Linear Response of the Recorder Air-Jet Amplifier

feedback oscillator

In flute-family musical instruments, oscillations of an acoustic resonator are driven by an air-jet, formed either by a fixed duct or by the variable geometry of a player's lips. Quantitative models of flute drive mechanisms first appeared in the 1960's and have been continuously developed since then. The instrument is usually viewed as a feedback oscillator, closely analogous to an electronic feedback oscillator, as sketched here. Gain is provided by growth of an unstable sinuous mode on the air-jet, which interacts with a sharp edge or lip to create a hydrodynamic flow with a strong periodic component. This flow drives an acoustic oscillation in the pipe, and the resulting acoustic flow disturbs the jet near where it emerges from the duct, thus seeding the unstable sinuous mode and closing the feedback loop. Time delay around the loop is mainly due to propagation of the sinuous mode on the jet at a velocity of order 10 m/s. Saturation of the air-jet amplifier provides the non-linearity necessary for the feedback oscillator to maintain a stable amplitude.

The goal of our experiments is to test the predictions of a lumped flute drive model under the simplest possible conditions. Instruments with a fixed duct geometry, where the blowing pressure is the only jet control parameter, are simpler than those, such as the transverse flute, where the duct is formed by the player's lips.
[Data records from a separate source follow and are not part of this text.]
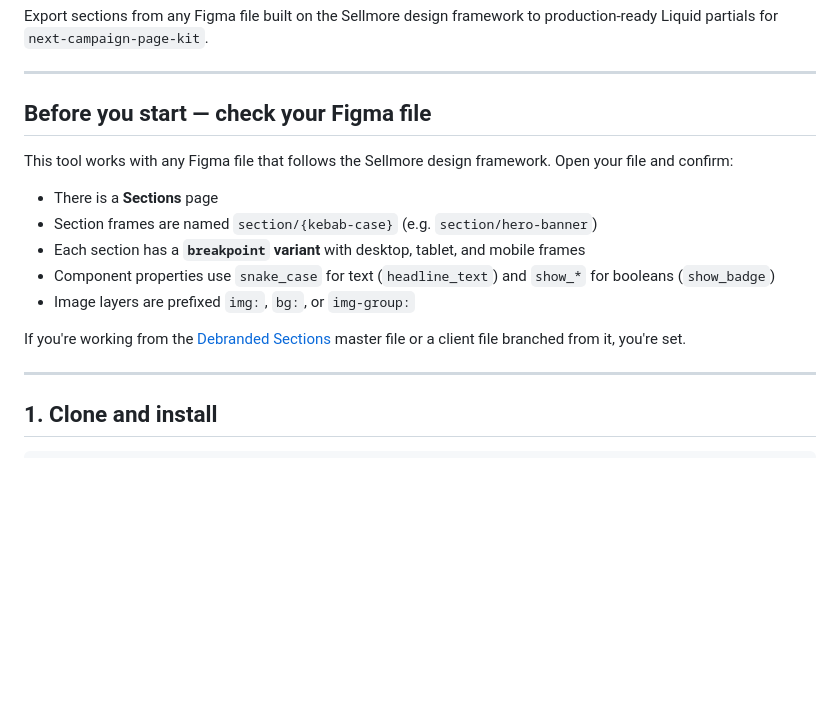
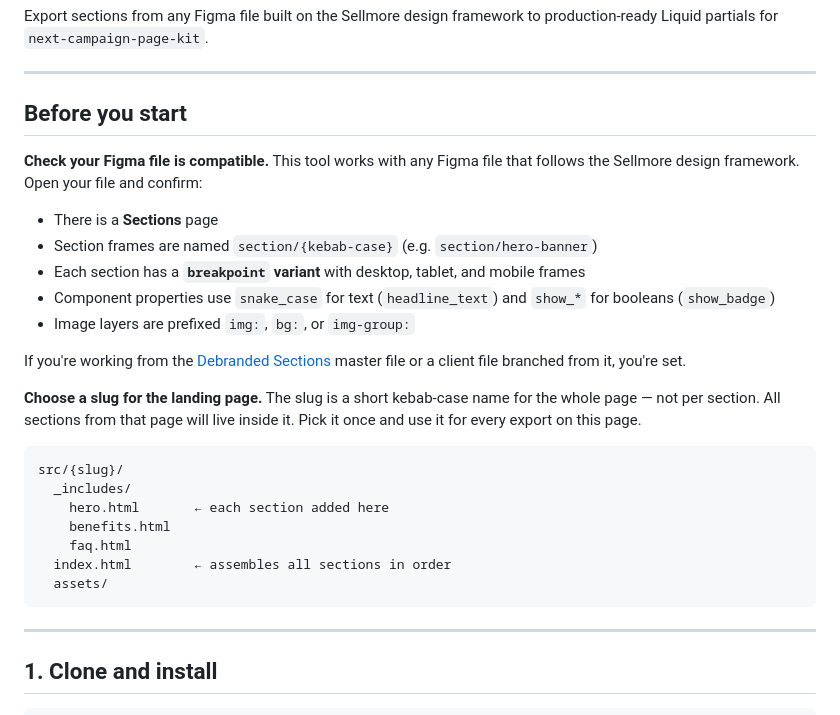
Before and after one commit to Sellmore-Co/figma-sections-export, a Markdown page: QUICKSTART.md, the part around one of its changes. GitHub-like rendering; blank space fills up the shorter version.

````diff
--- a/QUICKSTART.md
+++ b/QUICKSTART.md
@@ -4,8 +4,9 @@ Export sections from any Figma file built on the Sellmore design framework to pr
 
 ---
 
-## Before you start — check your Figma file
+## Before you start
 
+**Check your Figma file is compatible.**
 This tool works with any Figma file that follows the Sellmore design framework. Open your file and confirm:
 
 - There is a **Sections** page
@@ -15,6 +16,19 @@ This tool works with any Figma file that follows the Sellmore design framework.
 - Image layers are prefixed `img:`, `bg:`, or `img-group:`
 
 If you're working from the [Debranded Sections](https://www.figma.com/design/ia7650Y3lLte4WVYARNvSX/Debranded-Sections) master file or a client file branched from it, you're set.
+
+**Choose a slug for the landing page.**
+The slug is a short kebab-case name for the whole page — not per section. All sections from that page will live inside it. Pick it once and use it for every export on this page.
+
+```
+src/{slug}/
+  _includes/
+    hero.html       ← each section added here
+    benefits.html
+    faq.html
+  index.html        ← assembles all sections in order
+  assets/
+```
 
 ---
 
````
Also changed, not shown: other parts of QUICKSTART.md (+15 -14 lines), README.md (+33 -4 lines).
Among the duct-flutes, the recorder has been a popular choice for flute research because the jet is laminar under most playing conditions, a simpler case to model than a turbulent jet. It is also readily available in a range of sizes with highly standardized geometry. recorder head reflectometer The figure above shows our apparatus, a Yamaha tenor recorder head connected to a waveguide reflectometer and a blowing system. The blowing pressure is controlled by valve V1 and the jet flow is measured by flow meter F1. The six microphones measure the right and left traveling acoustic wave amplitude and phase in the waveguide. Valve V2 is used to sink any mean flow in the waveguide that comes from the portion of the jet flow split below the lip.

"Linear-response reflection coefficient of the recorder air-jet amplifier," John. Price, William A. Johnston, Daniel D. McKinnon arXiv:1502.02170.

Slides (2.3 MB pdf) from the October 2014 ASA meeting.